### Data supplied

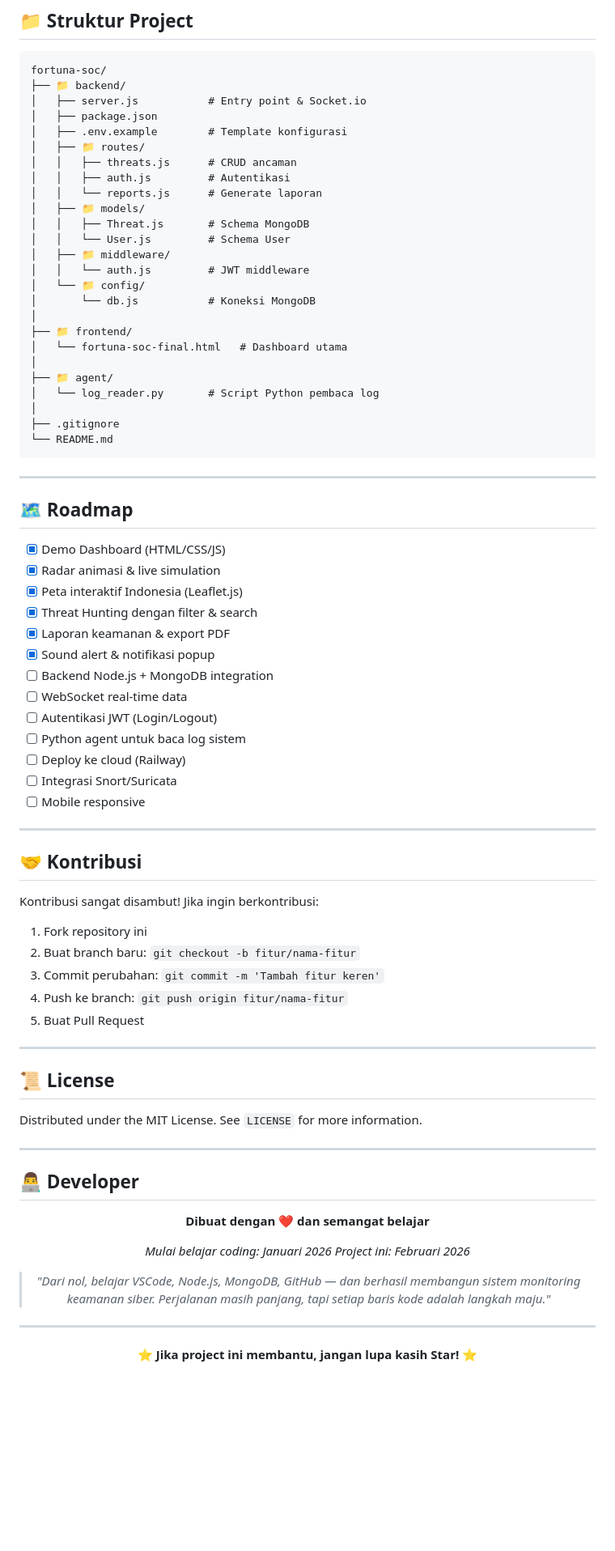
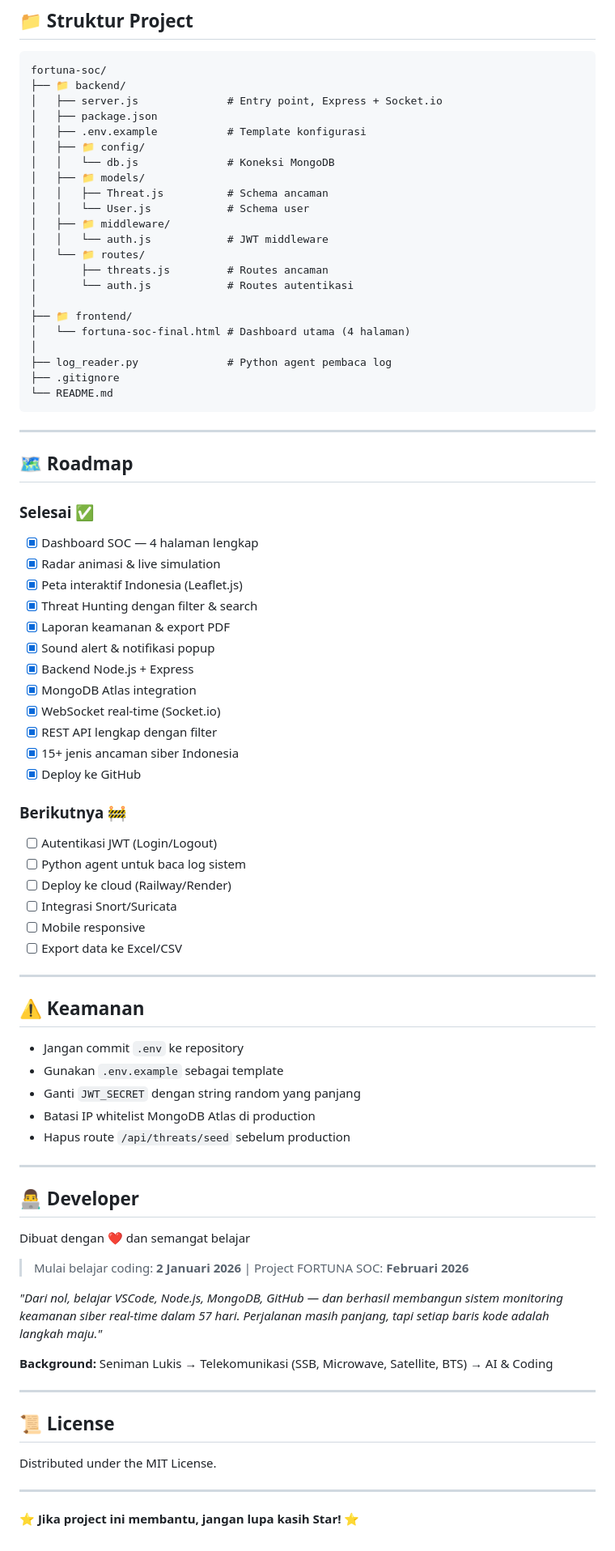
Before and after one commit to Judoprawiro/fortuna-soc, a Markdown page: README.md, the part around one of its changes. Shown at 81% size. Drawn GitHub-style; blank space fills up the shorter version.

Commit message:
Update README - lengkap dengan API docs dan roadmap

````diff
--- a/README.md
+++ b/README.md
@@ -213,27 +174,24 @@ curl -X POST http://localhost:5000/api/threats \
 ```
 fortuna-soc/
 ├── 📁 backend/
-│   ├── server.js           # Entry point & Socket.io
+│   ├── server.js              # Entry point, Express + Socket.io
 │   ├── package.json
-│   ├── .env.example        # Template konfigurasi
-│   ├── 📁 routes/
-│   │   ├── threats.js      # CRUD ancaman
-│   │   ├── auth.js         # Autentikasi
-│   │   └── reports.js      # Generate laporan
+│   ├── .env.example           # Template konfigurasi
+│   ├── 📁 config/
+│   │   └── db.js              # Koneksi MongoDB
 │   ├── 📁 models/
-│   │   ├── Threat.js       # Schema MongoDB
-│   │   └── User.js         # Schema User
+│   │   ├── Threat.js          # Schema ancaman
+│   │   └── User.js            # Schema user
 │   ├── 📁 middleware/
-│   │   └── auth.js         # JWT middleware
-│   └── 📁 config/
-│       └── db.js           # Koneksi MongoDB
+│   │   └── auth.js            # JWT middleware
+│   └── 📁 routes/
+│       ├── threats.js         # Routes ancaman
+│       └── auth.js            # Routes autentikasi
 │
 ├── 📁 frontend/
-│   └── fortuna-soc-final.html   # Dashboard utama
+│   └── fortuna-soc-final.html # Dashboard utama (4 halaman)
 │
-├── 📁 agent/
-│   └── log_reader.py       # Script Python pembaca log
-│
+├── log_reader.py              # Python agent pembaca log
 ├── .gitignore
 └── README.md
 ```
@@ -242,50 +200,55 @@ fortuna-soc/
 
 ## 🗺️ Roadmap
 
-- [x] Demo Dashboard (HTML/CSS/JS)
+### Selesai ✅
+- [x] Dashboard SOC — 4 halaman lengkap
 - [x] Radar animasi & live simulation
 - [x] Peta interaktif Indonesia (Leaflet.js)
 - [x] Threat Hunting dengan filter & search
 - [x] Laporan keamanan & export PDF
 - [x] Sound alert & notifikasi popup
-- [ ] Backend Node.js + MongoDB integration
-- [ ] WebSocket real-time data
+- [x] Backend Node.js + Express
+- [x] MongoDB Atlas integration
+- [x] WebSocket real-time (Socket.io)
+- [x] REST API lengkap dengan filter
+- [x] 15+ jenis ancaman siber Indonesia
+- [x] Deploy ke GitHub
+
+### Berikutnya 🚧
 - [ ] Autentikasi JWT (Login/Logout)
 - [ ] Python agent untuk baca log sistem
-- [ ] Deploy ke cloud (Railway)
+- [ ] Deploy ke cloud (Railway/Render)
 - [ ] Integrasi Snort/Suricata
 - [ ] Mobile responsive
+- [ ] Export data ke Excel/CSV
 
 ---
 
-## 🤝 Kontribusi
+## ⚠️ Keamanan
 
-Kontribusi sangat disambut! Jika ingin berkontribusi:
+- Jangan commit `.env` ke repository
+- Gunakan `.env.example` sebagai template
+- Ganti `JWT_SECRET` dengan string random yang panjang
+- Batasi IP whitelist MongoDB Atlas di production
+- Hapus route `/api/threats/seed` sebelum production
 
-1. Fork repository ini
-2. Buat branch baru: `git checkout -b fitur/nama-fitur`
-3. Commit perubahan: `git commit -m 'Tambah fitur keren'`
-4. Push ke branch: `git push origin fitur/nama-fitur`
-5. Buat Pull Request
+---
+
+## 👨‍💻 Developer
+
+Dibuat dengan ❤️ dan semangat belajar
+
+> Mulai belajar coding: **2 Januari 2026** | Project FORTUNA SOC: **Februari 2026**
+
+*"Dari nol, belajar VSCode, Node.js, MongoDB, GitHub — dan berhasil membangun sistem monitoring keamanan siber real-time dalam 57 hari. Perjalanan masih panjang, tapi setiap baris kode adalah langkah maju."*
+
+**Background:** Seniman Lukis → Telekomunikasi (SSB, Microwave, Satellite, BTS) → AI & Coding
 
 ---
 
 ## 📜 License
 
-Distributed under the MIT License. See `LICENSE` for more information.
-
----
-
-## 👨‍💻 Developer
-
-<div align="center">
-
-**Dibuat dengan ❤️ dan semangat belajar**
-
-*Mulai belajar coding: Januari 2026*
-*Project ini: Februari 2026*
-
-> *"Dari nol, belajar VSCode, Node.js, MongoDB, GitHub — dan berhasil membangun sistem monitoring keamanan siber. Perjalanan masih panjang, tapi setiap baris kode adalah langkah maju."*
+Distributed under the MIT License.
 
 ---
 
````
Also changed, not shown: other parts of README.md (+79 -120 lines).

######

Work to complete => Search the listing above for "dengan" and copy every line that has it.

Exercise response =>
Update README - lengkap dengan API docs dan roadmap
 - [x] Threat Hunting dengan filter & search
+- [x] REST API lengkap dengan filter
+- Ganti `JWT_SECRET` dengan string random yang panjang
+Dibuat dengan ❤️ dan semangat belajar
-**Dibuat dengan ❤️ dan semangat belajar**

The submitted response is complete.